Member since:
2009-08-22

This is a long fight.

But the outcome is almost certain.

The bit pipe owners will become mere utilities competing on price per bits and nothing else. The idea that bit pipe owners (carriers, cable companies, etc) should have any power over the end user or be involved in delivering anything other than a bit pipe will come to be seen as an anachronism.

Apple is the strongest placed player to break the power of the bit pipe owners. Their fight has been complicated by the emergence of Android which has temporally assisted the bit pipe owners to resist Apple's attack. Apple has manoeuvred through and around the bit pipe owners power but its strategic direction is set - to destroy the power of the bit pipe owners. This latest manoeuvre is part of the bigger game, a tactical shift, but the war continues. Let's all hope that Apple wins and the bit pipe owners power is broken. Then the bits can flow freely.

Reply Parent Score: 2

Thom_Holwerda Member since:
2005-06-29

Let's all hope that Apple wins and the bit pipe owners power is broken. Then the bits can flow freely.


Except when those bits are critical of Apple, contain rumours about an upcoming product, nude people or pornography, or if those bits compete with Apple's bits, or... Or...

At least our carriers/ISPs here in The Netherlands don't care about what bits they send through, and at least our carriers/ISPs have actively been fighting big content and other anti-consumer, anti0privacy, and anti-freedom forces.

Carriers/ISPs > Apple.

Reply Parent Score: 6

Neolander Member since:
2010-03-08

Well, a lot of people really don't mind if a single company has sight and control on a large part of their life, so this might work anyway...

Examples are many. In the tech world, one may think of...
-Google, Facebook (obviously)
-Apple (considering how much information on a single individual can be extracted from an iTunes account)
-Microsoft (most of what happens on a PC nowadays goes through Windows and other black boxes from them)

Edited 2010-11-20 15:28 UTC

Reply Parent Score: 3

Tony Swash Member since:
2009-08-22

"Let's all hope that Apple wins and the bit pipe owners power is broken. Then the bits can flow freely.


Except when those bits are critical of Apple, contain rumours about an upcoming product, nude people or pornography, or if those bits compete with Apple's bits, or... Or...

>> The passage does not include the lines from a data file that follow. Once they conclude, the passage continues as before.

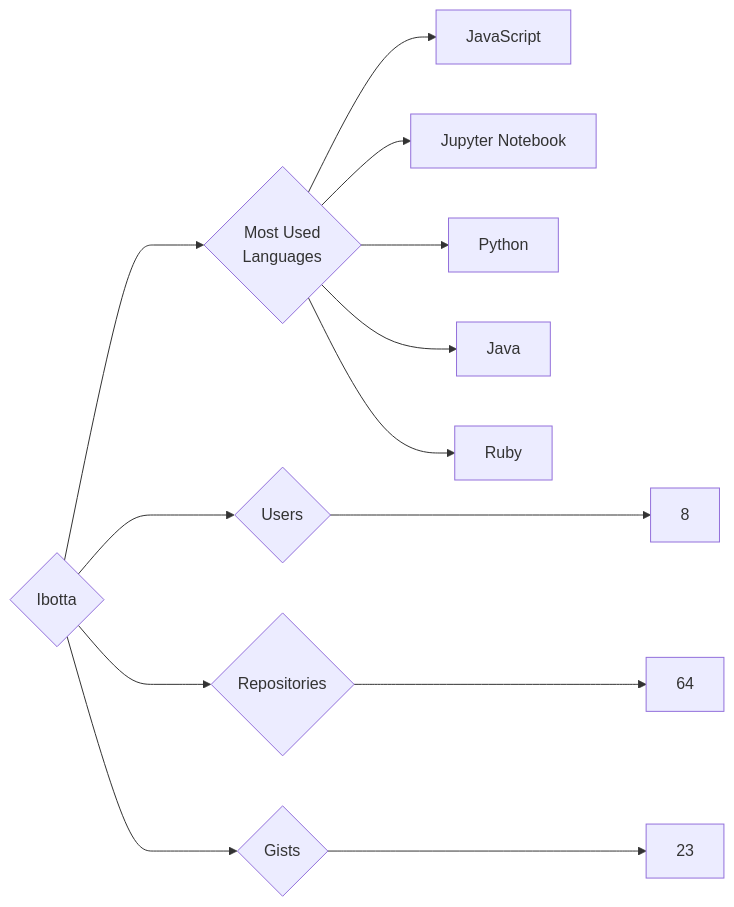
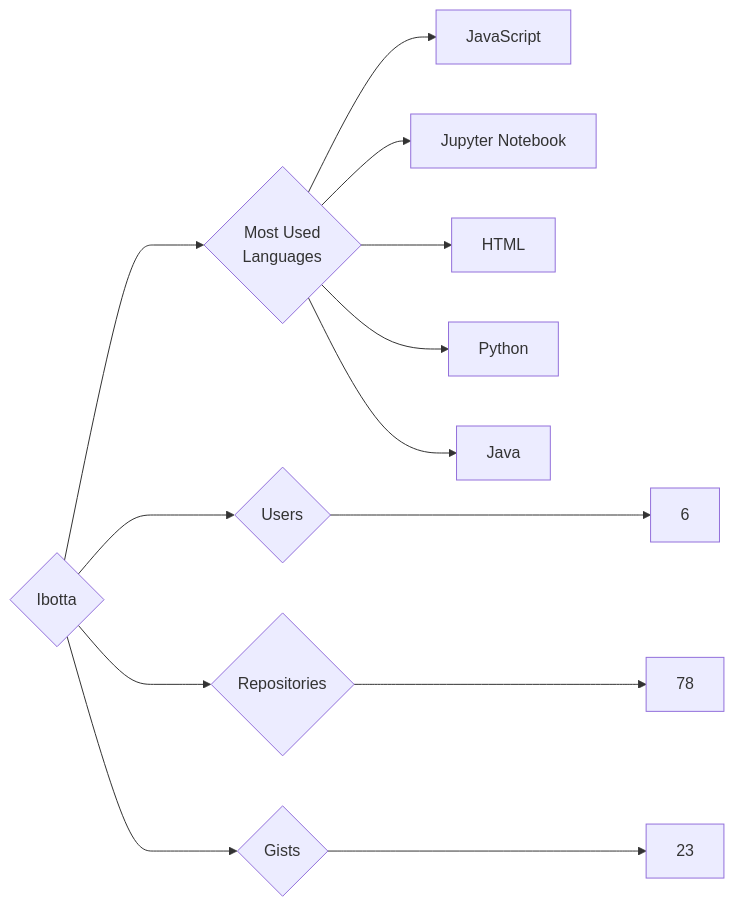
The diagram in targets/Ibotta/README.md (trickest/insiders), drawn with Mermaid before and after one commit. The commit also changed 783 other files, not shown here.

````diff
--- a/targets/Ibotta/README.md
+++ b/targets/Ibotta/README.md
@@ -3,13 +3,13 @@
 ```mermaid
 graph LR
 COMPANY_NAME{Ibotta}
-COMPANY_NAME ---> U{Users} ---> UN[8]
-COMPANY_NAME ---> R{Repositories} ---> RN[64]
+COMPANY_NAME ---> U{Users} ---> UN[6]
+COMPANY_NAME ---> R{Repositories} ---> RN[78]
 COMPANY_NAME ---> G{Gists} ---> GN[23]
 COMPANY_NAME ---> ML{Most Used<br>Languages}
 ML --> JavaScript[JavaScript]
 ML --> Jupyter_Notebook[Jupyter Notebook]
+ML --> HTML[HTML]
 ML --> Python[Python]
 ML --> Java[Java]
-ML --> Ruby[Ruby]
 ```
````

At least our carriers/ISPs here in The Netherlands don't care about what bits they send through, and at least our carriers/ISPs have actively been fighting big content and other anti-consumer, anti0privacy, and anti-freedom forces.

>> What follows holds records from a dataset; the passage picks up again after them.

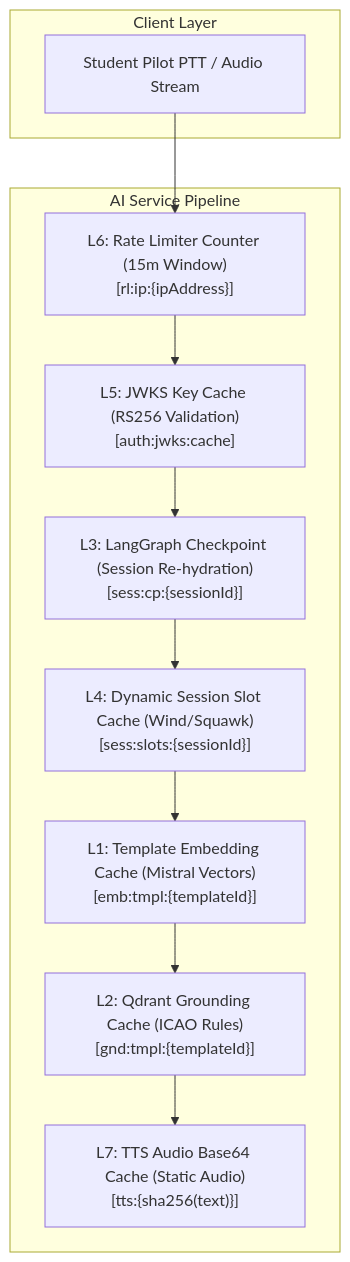
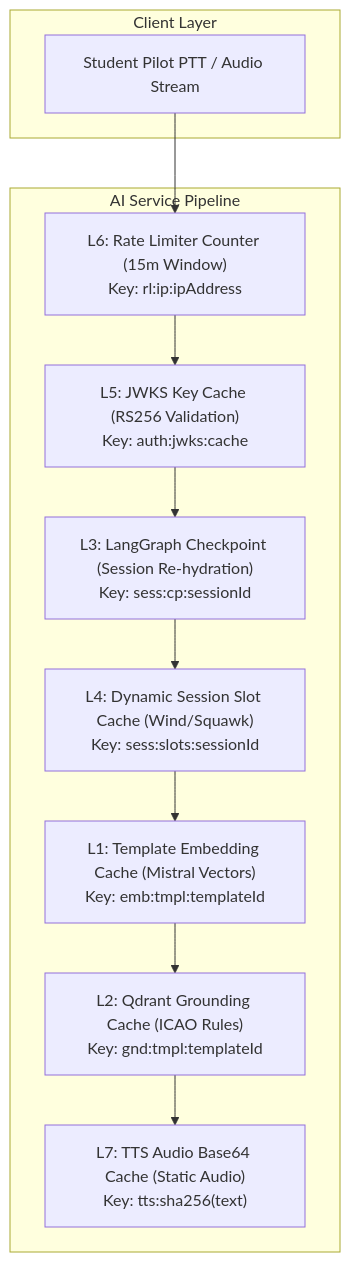
The first of 2 diagrams in README.md (Sahil-coder-30/Flight_Prep_Voice_Agent), drawn with Mermaid before and after one commit. The commit also changed other lines of this file and 7 other files, not shown here.

Commit message:
chore: standardize and enhance documentation across all microservices and add business architecture docs

````diff
--- a/README.md
+++ b/README.md
@@ -101,24 +183,24 @@
 ```mermaid
 flowchart TD
     subgraph Client ["Client Layer"]
         PTT["Student Pilot PTT / Audio Stream"]
     end
 
     subgraph Service ["AI Service Pipeline"]
-        L6["L6: Rate Limiter Counter (15m Window)\n[rl:ip:{ipAddress}]"]
-        L5["L5: JWKS Key Cache (RS256 Validation)\n[auth:jwks:cache]"]
-        L3["L3: LangGraph Checkpoint (Session Re-hydration)\n[sess:cp:{sessionId}]"]
-        L4["L4: Dynamic Session Slot Cache (Wind/Squawk)\n[sess:slots:{sessionId}]"]
-        L1["L1: Template Embedding Cache (Mistral Vectors)\n[emb:tmpl:{templateId}]"]
-        L2["L2: Qdrant Grounding Cache (ICAO Rules)\n[gnd:tmpl:{templateId}]"]
-        L7["L7: TTS Audio Base64 Cache (Static Audio)\n[tts:{sha256(text)}]"]
+        L6["L6: Rate Limiter Counter (15m Window)<br/>Key: rl:ip:ipAddress"]
+        L5["L5: JWKS Key Cache (RS256 Validation)<br/>Key: auth:jwks:cache"]
+        L3["L3: LangGraph Checkpoint (Session Re-hydration)<br/>Key: sess:cp:sessionId"]
+        L4["L4: Dynamic Session Slot Cache (Wind/Squawk)<br/>Key: sess:slots:sessionId"]
+        L1["L1: Template Embedding Cache (Mistral Vectors)<br/>Key: emb:tmpl:templateId"]
+        L2["L2: Qdrant Grounding Cache (ICAO Rules)<br/>Key: gnd:tmpl:templateId"]
+        L7["L7: TTS Audio Base64 Cache (Static Audio)<br/>Key: tts:sha256(text)"]
     end
 
     PTT --> L6
     L6 --> L5
     L5 --> L3
     L3 --> L4
     L4 --> L1
     L1 --> L2
     L2 --> L7
 ```
````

Carriers/ISPs > Apple.
"

Once the power of the bit pipe owners is broken it will stay broken.

Then you can choose whether you want a curated experience or not.

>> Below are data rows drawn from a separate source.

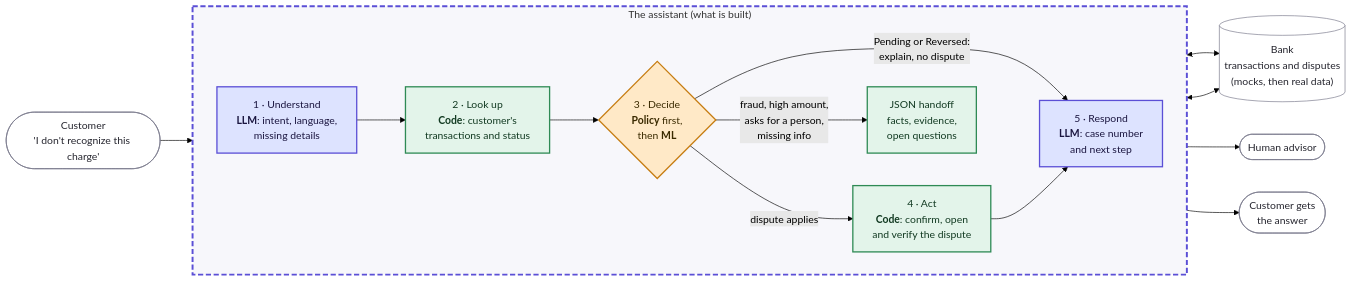
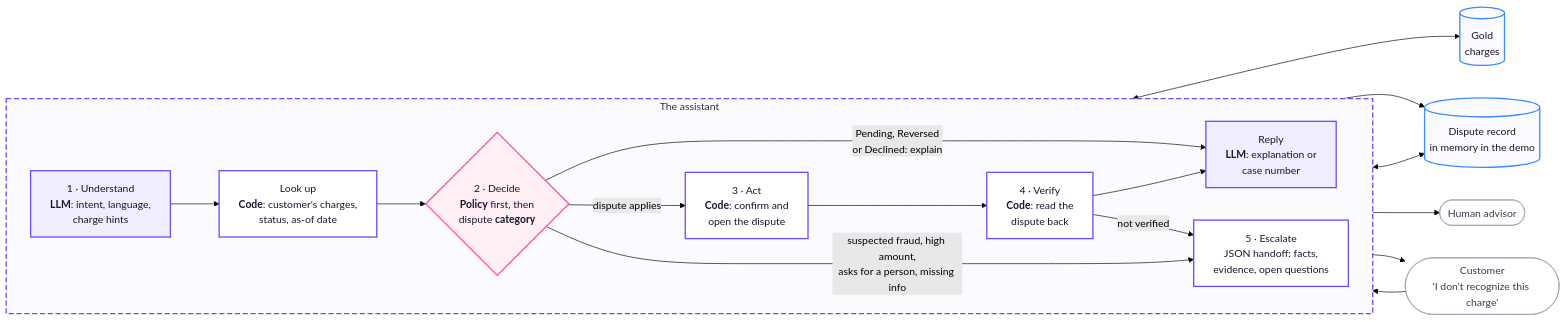
The diagram in docs/build/flows/03-flow-selection.md (rdorta27/factored-hackathon-2026-sentinel-engine), drawn with Mermaid (forest theme) before and after one commit. The commit also changed other lines of this file and 29 other files, not shown here.

````diff
--- a/docs/build/flows/03-flow-selection.md
+++ b/docs/build/flows/03-flow-selection.md
@@ -110,34 +110,39 @@
 ```mermaid
 flowchart LR
     customer(["Customer<br/>'I don't recognize this charge'"])
-    subgraph system["The assistant (what is built)"]
+    subgraph system["The assistant"]
         direction LR
-        understand["1 · Understand<br/><b>LLM</b>: intent, language,<br/>missing details"]
-        lookup["2 · Look up<br/><b>Code</b>: customer's<br/>transactions and status"]
-        decide{"3 · Decide<br/><b>Policy</b> first,<br/>then <b>ML</b>"}
-        act["4 · Act<br/><b>Code</b>: confirm, open<br/>and verify the dispute"]
-        respond["5 · Respond<br/><b>LLM</b>: case number<br/>and next step"]
-        handoff["JSON handoff<br/>facts, evidence,<br/>open questions"]
+        understand["1 · Understand<br/><b>LLM</b>: intent, language,<br/>charge hints"]
+        lookup["Look up<br/><b>Code</b>: customer's charges,<br/>status, as-of date"]
+        decide{"2 · Decide<br/><b>Policy</b> first, then<br/>dispute <b>category</b>"}
+        act["3 · Act<br/><b>Code</b>: confirm and<br/>open the dispute"]
+        verify["4 · Verify<br/><b>Code</b>: read the<br/>dispute back"]
+        respond["Reply<br/><b>LLM</b>: explanation or<br/>case number"]
+        handoff["5 · Escalate<br/>JSON handoff: facts,<br/>evidence, open questions"]
     end
-    bank[("Bank<br/>transactions and disputes<br/>(mocks, then real data)")]
+    gold[("Gold<br/>charges")]
+    record[("Dispute record<br/>in memory in the demo")]
     advisor(["Human advisor"])
-    reply(["Customer gets<br/>the answer"])
 
     customer --> understand --> lookup --> decide
-    lookup <--> bank
-    decide -- "Pending or Reversed:<br/>explain, no dispute" --> respond
-    decide -- "dispute applies" --> act --> respond
-    act <--> bank
-    decide -- "fraud, high amount,<br/>asks for a person,<br/>missing info" --> handoff --> advisor
-    respond --> reply
+    lookup <--> gold
+    decide -- "Pending, Reversed<br/>or Declined: explain" --> respond
+    decide -- "dispute applies" --> act --> verify --> respond
+    act --> record
+    verify <--> record
+    verify -- "not verified" --> handoff
+    decide -- "suspected fraud, high amount,<br/>asks for a person, missing info" --> handoff --> advisor
+    respond --> customer
 
-    classDef ai fill:#dde3ff,stroke:#5b4fd6,stroke-width:2px,color:#1b1640
-    classDef code fill:#e3f4ea,stroke:#2f8a55,stroke-width:2px,color:#123a22
-    classDef dec fill:#ffe9c7,stroke:#c77d12,stroke-width:2px,color:#3a2a00
-    classDef ext fill:#ffffff,stroke:#77778a,stroke-width:1px,color:#26262f
+    classDef ai fill:#f1edff,stroke:#6d4aff,stroke-width:2px,color:#1a1530
+    classDef code fill:#ffffff,stroke:#6d4aff,stroke-width:2px,color:#1a1530
+    classDef dec fill:#fff0f5,stroke:#ff4f8b,stroke-width:2px,color:#1a1530
+    classDef store fill:#fbfaff,stroke:#3d8bff,stroke-width:2px,color:#1a1530
+    classDef ext fill:#ffffff,stroke:#a09cb5,stroke-width:1px,color:#3d3a4f
     class understand,respond ai
-    class lookup,act,handoff code
+    class lookup,act,verify,handoff code
     class decide dec
-    class customer,advisor,bank,reply ext
-    style system fill:#f7f7fb,stroke:#5b4fd6,stroke-width:3px,stroke-dasharray:8 4
+    class gold,record store
+    class customer,advisor ext
+    style system fill:#fbfaff,stroke:#6d4aff,stroke-width:2px,stroke-dasharray:8 4
 ```
````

No matter how big or powerful Apple get there will always be alternatives to Apple's curated model. Nothing Apple does comes close to the power and restrictions that the bit pipe owners currently have.

Try buying just one cable TV channel - the one you want - from a cable company. Impossible. In the future such restrictions will seem strange and weird.

If you want digital freedom then support those attacking the power of the bit pipe monopolists, even if that means supporting someone like Apple that you may have other differences with or whose product model you may dislike.

The key battle for digital freedom now is that to break the power of the bit pipe owners, everything else is secondary.

Reply Parent Score: 3

werpu Member since:
2006-01-18

This is a long fight.

But the outcome is almost certain.

The bit pipe owners will become mere utilities competing on price per bits and nothing else. The idea that bit pipe owners (carriers, cable companies, etc) should have any power over the end user or be involved in delivering anything other than a bit pipe will come to be seen as an anachronism.

Apple is the strongest placed player to break the power of the bit pipe owners. Their fight has been complicated by the emergence of Android which has temporally assisted the bit pipe owners to resist Apple's attack. Apple has manoeuvred through and around the bit pipe owners power but its strategic direction is set - to destroy the power of the bit pipe owners. This latest manoeuvre is part of the bigger game, a tactical shift, but the war continues. Let's all hope that Apple wins and the bit pipe owners power is broken. Then the bits can flow freely.




Problem here is that apple just wants to take away the power and use it itself, unless the entire handling is done by a third party I would not trust either of them. The status quo here at least is that if you travel you just get yourself another sim card and drop it into your phone, if you have an unlocked phone which is easy to get.
What now happens then is that you are dependend on the current mood of uncle Steve for that, do you really want that?

Reply Parent Score: 4